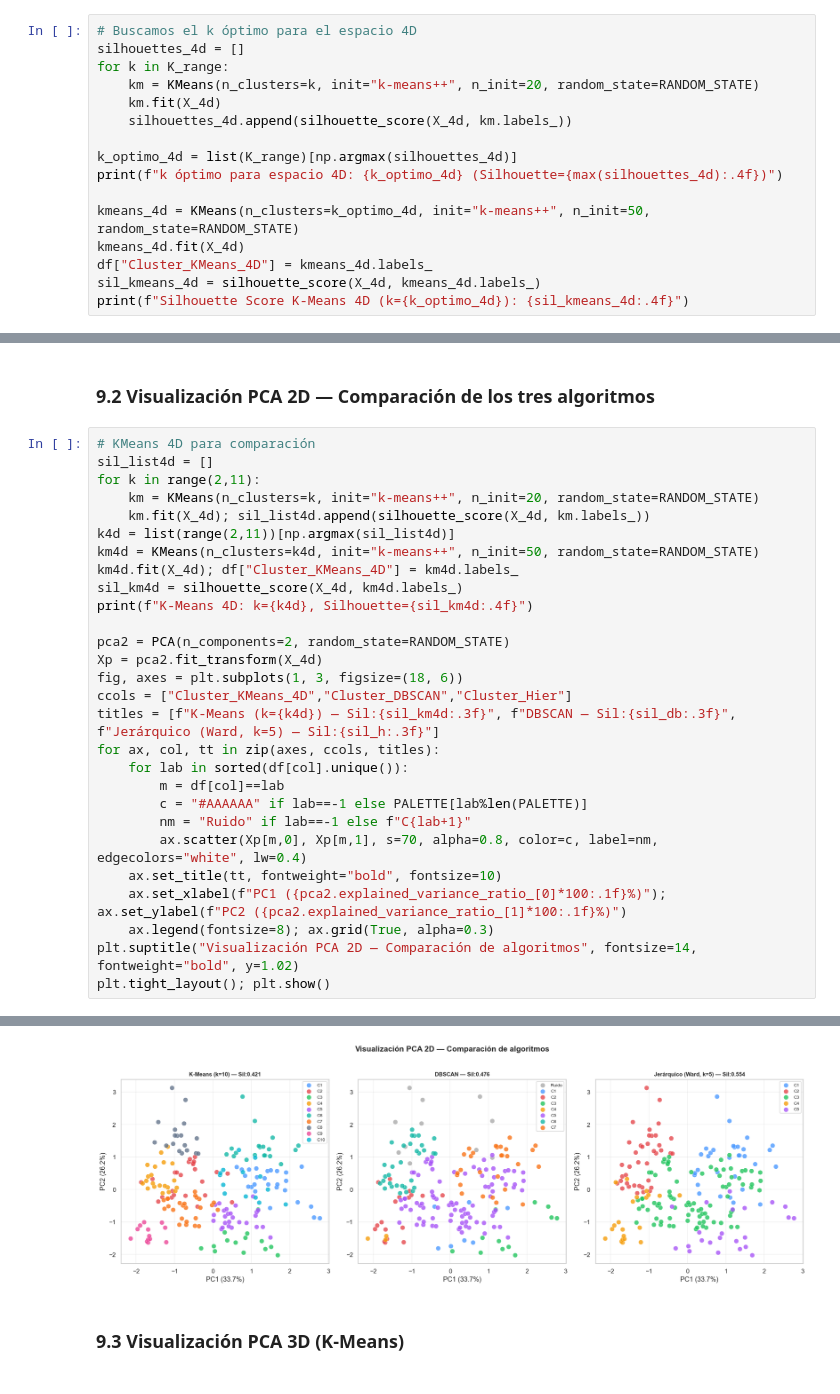
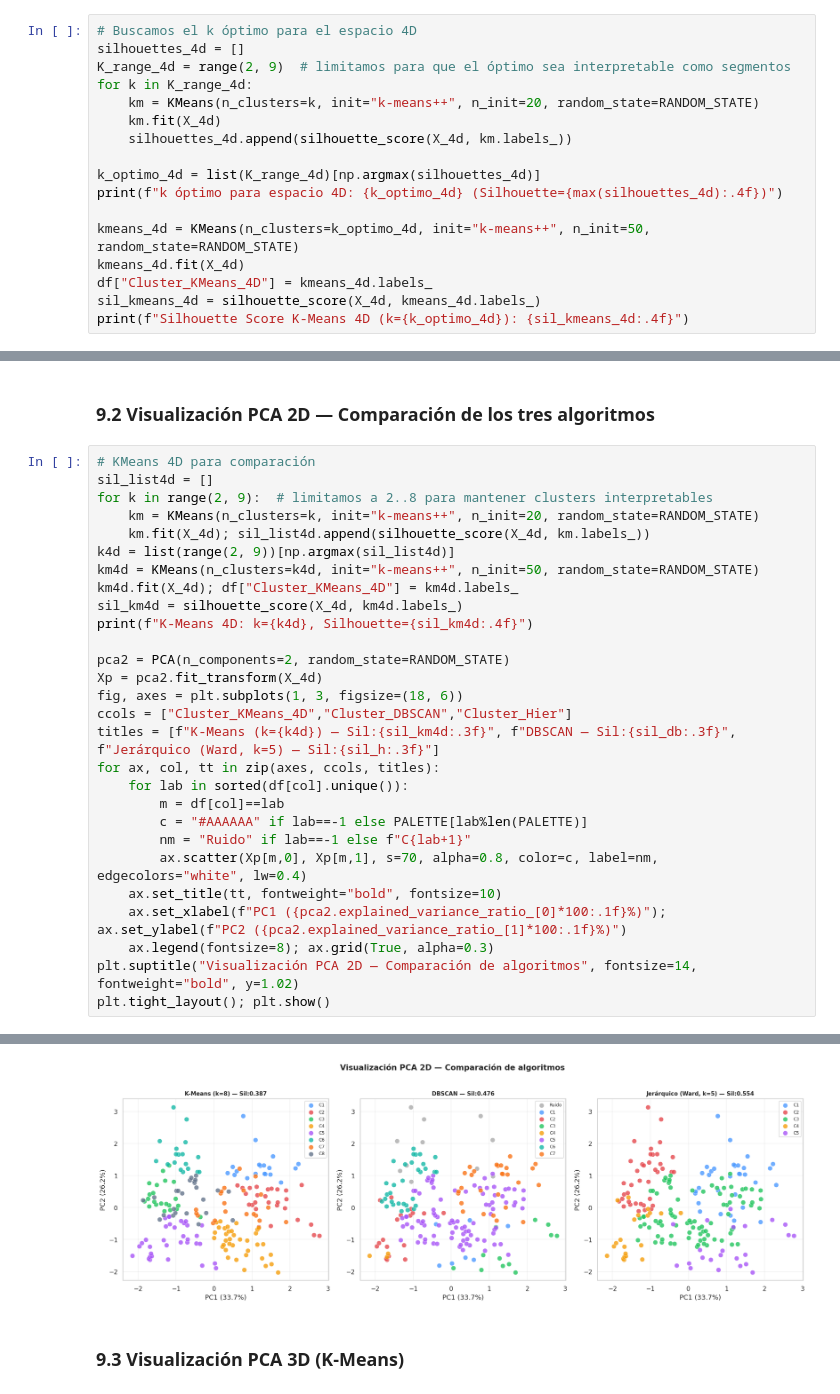
Before and after one commit to EmilianoVS09/Entrega4AnalisisDatos, a Jupyter notebook: Notebooks/Ejercicio_4_Mall_Customers.ipynb, the cells around one changed output, grey strips where cells are left out. Saved outputs shown, nothing was run; the diff lists cells and outputs as text.

```diff
--- a/Notebooks/Ejercicio_4_Mall_Customers.ipynb
+++ b/Notebooks/Ejercicio_4_Mall_Customers.ipynb
@@ -314,12 +316,13 @@ Silhouette Score K-Means (k=5): 0.5547
 # %%
 # Buscamos el k óptimo para el espacio 4D
 silhouettes_4d = []
-for k in K_range:
+K_range_4d = range(2, 9)  # limitamos para que el óptimo sea interpretable como segmentos
+for k in K_range_4d:
     km = KMeans(n_clusters=k, init="k-means++", n_init=20, random_state=RANDOM_STATE)
     km.fit(X_4d)
     silhouettes_4d.append(silhouette_score(X_4d, km.labels_))
 
-k_optimo_4d = list(K_range)[np.argmax(silhouettes_4d)]
+k_optimo_4d = list(K_range_4d)[np.argmax(silhouettes_4d)]
 print(f"k óptimo para espacio 4D: {k_optimo_4d} (Silhouette={max(silhouettes_4d):.4f})")
 
 kmeans_4d = KMeans(n_clusters=k_optimo_4d, init="k-means++", n_init=50, random_state=RANDOM_STATE)
@@ -507,10 +511,10 @@ for i,v in enumerate(ev): print(f"  PC{i+1}: {v*100:.1f}% (acumulado: {cv[i]*100
 # %%
 # KMeans 4D para comparación
 sil_list4d = []
-for k in range(2,11):
+for k in range(2, 9):  # limitamos a 2..8 para mantener clusters interpretables
     km = KMeans(n_clusters=k, init="k-means++", n_init=20, random_state=RANDOM_STATE)
     km.fit(X_4d); sil_list4d.append(silhouette_score(X_4d, km.labels_))
-k4d = list(range(2,11))[np.argmax(sil_list4d)]
+k4d = list(range(2, 9))[np.argmax(sil_list4d)]
 km4d = KMeans(n_clusters=k4d, init="k-means++", n_init=50, random_state=RANDOM_STATE)
 km4d.fit(X_4d); df["Cluster_KMeans_4D"] = km4d.labels_
 sil_km4d = silhouette_score(X_4d, km4d.labels_)
@@ -537,4 +541,4 @@ K-Means 4D: k=10, Silhouette=0.4208
-[figure, old version]
+[figure, new version]
 # %% [markdown]
 ### 9.3 Visualización PCA 3D (K-Means)
 # %%
```
Also changed, not shown: parts of 21 cells of this notebook, 3 other files.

=-=-=

**What is needed**
A single figure is expected: the count of lines in the data above that include the word "óptimo".

**Your solution**
3